On Thursday evenings, our neighbor comes over for Nunuw lessons. These hours are some of my most cherished on the island. We sit on the floor learning about the different flowers, leaves, and strings. Yet it is not the weaving of our hands that concerns us the most, but rather the conversation. Aggie used to live in Hawaii, so she has a familiarity with our American outlook on life. She has been an invaluable navigator for the sticky nuances of life here on Yap, especially the changes during its metamorphosis into modernity. She is always joking that we should not be spending time with her, because she is a ‘bad girl’…aka she is not afraid to critique her society. Her ability to reflect upon the Yapese culture in such a way has provided us yet another lens with which to compare and contrast this place.

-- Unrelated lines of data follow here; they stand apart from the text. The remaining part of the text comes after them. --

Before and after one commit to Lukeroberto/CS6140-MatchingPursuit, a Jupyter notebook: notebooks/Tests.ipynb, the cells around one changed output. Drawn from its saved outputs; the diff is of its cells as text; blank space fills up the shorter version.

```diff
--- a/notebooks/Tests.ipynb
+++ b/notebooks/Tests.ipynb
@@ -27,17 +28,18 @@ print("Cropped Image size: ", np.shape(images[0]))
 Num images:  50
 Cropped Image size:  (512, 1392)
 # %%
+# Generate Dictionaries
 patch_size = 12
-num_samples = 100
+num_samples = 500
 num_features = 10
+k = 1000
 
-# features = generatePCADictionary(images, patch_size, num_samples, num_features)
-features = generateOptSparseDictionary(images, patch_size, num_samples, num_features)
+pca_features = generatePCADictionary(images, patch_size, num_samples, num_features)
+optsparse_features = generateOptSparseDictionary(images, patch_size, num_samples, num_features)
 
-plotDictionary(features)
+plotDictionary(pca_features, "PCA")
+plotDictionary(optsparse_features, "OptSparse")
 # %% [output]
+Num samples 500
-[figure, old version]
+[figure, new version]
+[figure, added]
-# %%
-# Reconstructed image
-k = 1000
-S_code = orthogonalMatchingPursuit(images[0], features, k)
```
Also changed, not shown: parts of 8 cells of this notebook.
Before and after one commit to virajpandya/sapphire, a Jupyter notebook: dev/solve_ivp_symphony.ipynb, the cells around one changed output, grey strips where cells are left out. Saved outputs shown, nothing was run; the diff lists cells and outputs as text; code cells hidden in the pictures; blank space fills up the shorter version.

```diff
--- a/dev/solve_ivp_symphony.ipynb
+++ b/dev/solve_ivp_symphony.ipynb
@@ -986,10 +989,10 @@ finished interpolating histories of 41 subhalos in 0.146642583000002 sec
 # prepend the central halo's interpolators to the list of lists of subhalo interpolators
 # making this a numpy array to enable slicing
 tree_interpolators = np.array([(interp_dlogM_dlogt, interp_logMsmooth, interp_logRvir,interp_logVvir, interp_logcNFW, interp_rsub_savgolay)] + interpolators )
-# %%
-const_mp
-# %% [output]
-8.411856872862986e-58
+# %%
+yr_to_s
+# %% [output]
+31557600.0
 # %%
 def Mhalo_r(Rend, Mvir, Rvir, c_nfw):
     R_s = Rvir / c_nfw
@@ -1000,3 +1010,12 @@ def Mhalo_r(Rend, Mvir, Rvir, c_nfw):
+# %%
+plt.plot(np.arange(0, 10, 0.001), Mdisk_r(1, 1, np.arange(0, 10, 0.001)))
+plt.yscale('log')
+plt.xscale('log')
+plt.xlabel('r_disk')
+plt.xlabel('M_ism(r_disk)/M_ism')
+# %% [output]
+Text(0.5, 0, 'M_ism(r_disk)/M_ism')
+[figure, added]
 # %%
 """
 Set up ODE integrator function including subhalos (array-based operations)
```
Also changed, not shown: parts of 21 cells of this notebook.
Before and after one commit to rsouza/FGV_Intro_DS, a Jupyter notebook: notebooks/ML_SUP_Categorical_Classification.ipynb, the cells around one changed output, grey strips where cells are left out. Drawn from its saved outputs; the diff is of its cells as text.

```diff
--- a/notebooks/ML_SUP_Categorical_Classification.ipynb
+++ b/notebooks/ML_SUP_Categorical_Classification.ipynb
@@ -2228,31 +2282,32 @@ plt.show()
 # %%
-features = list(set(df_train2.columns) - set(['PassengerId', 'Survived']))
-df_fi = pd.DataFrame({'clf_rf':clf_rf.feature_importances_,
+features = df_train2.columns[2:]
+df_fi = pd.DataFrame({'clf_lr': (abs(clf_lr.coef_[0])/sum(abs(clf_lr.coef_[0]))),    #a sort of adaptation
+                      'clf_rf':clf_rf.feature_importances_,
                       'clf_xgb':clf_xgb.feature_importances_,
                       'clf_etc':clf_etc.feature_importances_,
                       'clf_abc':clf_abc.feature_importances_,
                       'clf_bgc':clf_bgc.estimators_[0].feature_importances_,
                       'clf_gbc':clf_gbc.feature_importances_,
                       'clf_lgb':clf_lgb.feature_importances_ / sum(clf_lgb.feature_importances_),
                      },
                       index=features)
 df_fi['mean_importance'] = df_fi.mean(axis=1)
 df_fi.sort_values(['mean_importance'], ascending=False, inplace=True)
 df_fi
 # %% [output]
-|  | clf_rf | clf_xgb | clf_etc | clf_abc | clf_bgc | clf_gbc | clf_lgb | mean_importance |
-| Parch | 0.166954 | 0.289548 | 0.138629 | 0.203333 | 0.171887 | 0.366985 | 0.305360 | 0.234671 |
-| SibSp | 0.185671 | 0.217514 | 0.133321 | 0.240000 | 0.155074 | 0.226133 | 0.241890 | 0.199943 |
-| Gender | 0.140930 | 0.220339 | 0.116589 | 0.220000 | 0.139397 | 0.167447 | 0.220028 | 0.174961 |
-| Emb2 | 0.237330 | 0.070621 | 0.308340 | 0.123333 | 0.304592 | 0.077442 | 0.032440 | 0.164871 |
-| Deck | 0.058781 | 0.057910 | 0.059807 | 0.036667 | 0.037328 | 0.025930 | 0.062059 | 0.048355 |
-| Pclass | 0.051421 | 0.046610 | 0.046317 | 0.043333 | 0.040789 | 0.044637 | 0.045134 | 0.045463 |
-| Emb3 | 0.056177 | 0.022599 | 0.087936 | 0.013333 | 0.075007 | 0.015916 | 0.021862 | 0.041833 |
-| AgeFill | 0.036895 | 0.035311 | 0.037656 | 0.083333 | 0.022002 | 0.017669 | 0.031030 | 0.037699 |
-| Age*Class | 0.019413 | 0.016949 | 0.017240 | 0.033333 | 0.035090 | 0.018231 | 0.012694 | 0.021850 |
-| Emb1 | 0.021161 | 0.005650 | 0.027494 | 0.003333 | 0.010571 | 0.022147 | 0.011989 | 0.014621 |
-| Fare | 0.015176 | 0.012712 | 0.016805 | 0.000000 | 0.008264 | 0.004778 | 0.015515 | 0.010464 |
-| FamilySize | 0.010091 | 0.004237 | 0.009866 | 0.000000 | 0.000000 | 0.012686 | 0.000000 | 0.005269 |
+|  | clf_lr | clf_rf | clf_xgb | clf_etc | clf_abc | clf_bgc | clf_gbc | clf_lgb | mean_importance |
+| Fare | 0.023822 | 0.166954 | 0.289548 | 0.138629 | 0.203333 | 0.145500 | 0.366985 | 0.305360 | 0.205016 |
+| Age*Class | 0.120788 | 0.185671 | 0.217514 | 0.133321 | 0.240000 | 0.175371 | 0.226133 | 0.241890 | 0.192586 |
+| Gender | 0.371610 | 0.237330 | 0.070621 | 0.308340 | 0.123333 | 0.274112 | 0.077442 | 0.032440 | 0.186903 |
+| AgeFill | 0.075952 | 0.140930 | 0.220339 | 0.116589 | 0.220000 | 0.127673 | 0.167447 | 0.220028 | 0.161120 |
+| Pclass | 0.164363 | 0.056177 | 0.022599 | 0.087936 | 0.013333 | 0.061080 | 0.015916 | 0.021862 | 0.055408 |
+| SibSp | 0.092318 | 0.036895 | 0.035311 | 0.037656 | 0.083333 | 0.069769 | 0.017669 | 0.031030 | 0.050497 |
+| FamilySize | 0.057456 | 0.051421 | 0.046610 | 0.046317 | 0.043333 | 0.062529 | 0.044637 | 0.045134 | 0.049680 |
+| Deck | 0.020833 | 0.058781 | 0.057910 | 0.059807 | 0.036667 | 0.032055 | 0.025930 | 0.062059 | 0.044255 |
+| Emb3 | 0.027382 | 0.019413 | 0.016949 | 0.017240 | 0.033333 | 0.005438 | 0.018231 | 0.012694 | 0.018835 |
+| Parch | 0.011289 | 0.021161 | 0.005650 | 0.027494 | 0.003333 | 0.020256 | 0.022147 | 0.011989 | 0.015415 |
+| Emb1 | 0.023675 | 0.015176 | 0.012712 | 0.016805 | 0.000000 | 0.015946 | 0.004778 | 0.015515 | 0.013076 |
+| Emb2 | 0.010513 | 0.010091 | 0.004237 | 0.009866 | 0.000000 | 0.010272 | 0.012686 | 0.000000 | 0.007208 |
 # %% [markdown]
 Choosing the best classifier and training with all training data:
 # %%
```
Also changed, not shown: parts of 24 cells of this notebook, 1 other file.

19:00 - 20:30 (if we make it that far)
It gets dark nearly instantaneously after the 18:45 sunset. Around here there are certain social rules dictating what one can or cannot do after dark, so in general we all usually end up sunken into a chair with a good book. My current read is a biography of Captain James Cook, and the best book thus far has been The Goldfinch.
Bedtime. Since there is not much else to do in the evening, why not get 9-10 hours of sleep?
17:30 - who knows when… (Fridays)
We typically head to the Mnuw, a Phinisi schooner turned restaurant, anchored at Manta Ray Dive Resort. We grab a pint or two of the local microbrew from the Stone Money Brewery. This is a spectacular locale to watch the sunset over the island. As the clock approaches 9 we migrate over to Oceania, unquestioningly the best restaurant on the island, for a bite (breadfruit chips are life), a whiskey, and good conversation. The island has been pretty dead in recent weeks, as the number of tourists seems to range between 0-10 at any given point in time. The only time there have a sizable group of tourists (maybe 40?) was during Manta Fest*.
*There has also been one cruise ship, but those ~100 people were here for less than a day.
Most weekend mornings I wake up between 6:00 or 7:00 am, do my laundry, wash either the floors, the kitchen or the bathroom, and go for a walk all before 9 am. Afterwards, weather depending, we go to the beach. If it is a monsoon out (its been a rough typhoon season with storms passing to the north most weekends) we invite our neighbors (ages 3-12) over to join for a movie or baking day. Somewhere in there we find lots of time for reading books, grading papers, calling family back home (internet works best on Saturdays because all of yap is out doing village work - similar to Norwegian dugnad- and not at home downloading TV shows).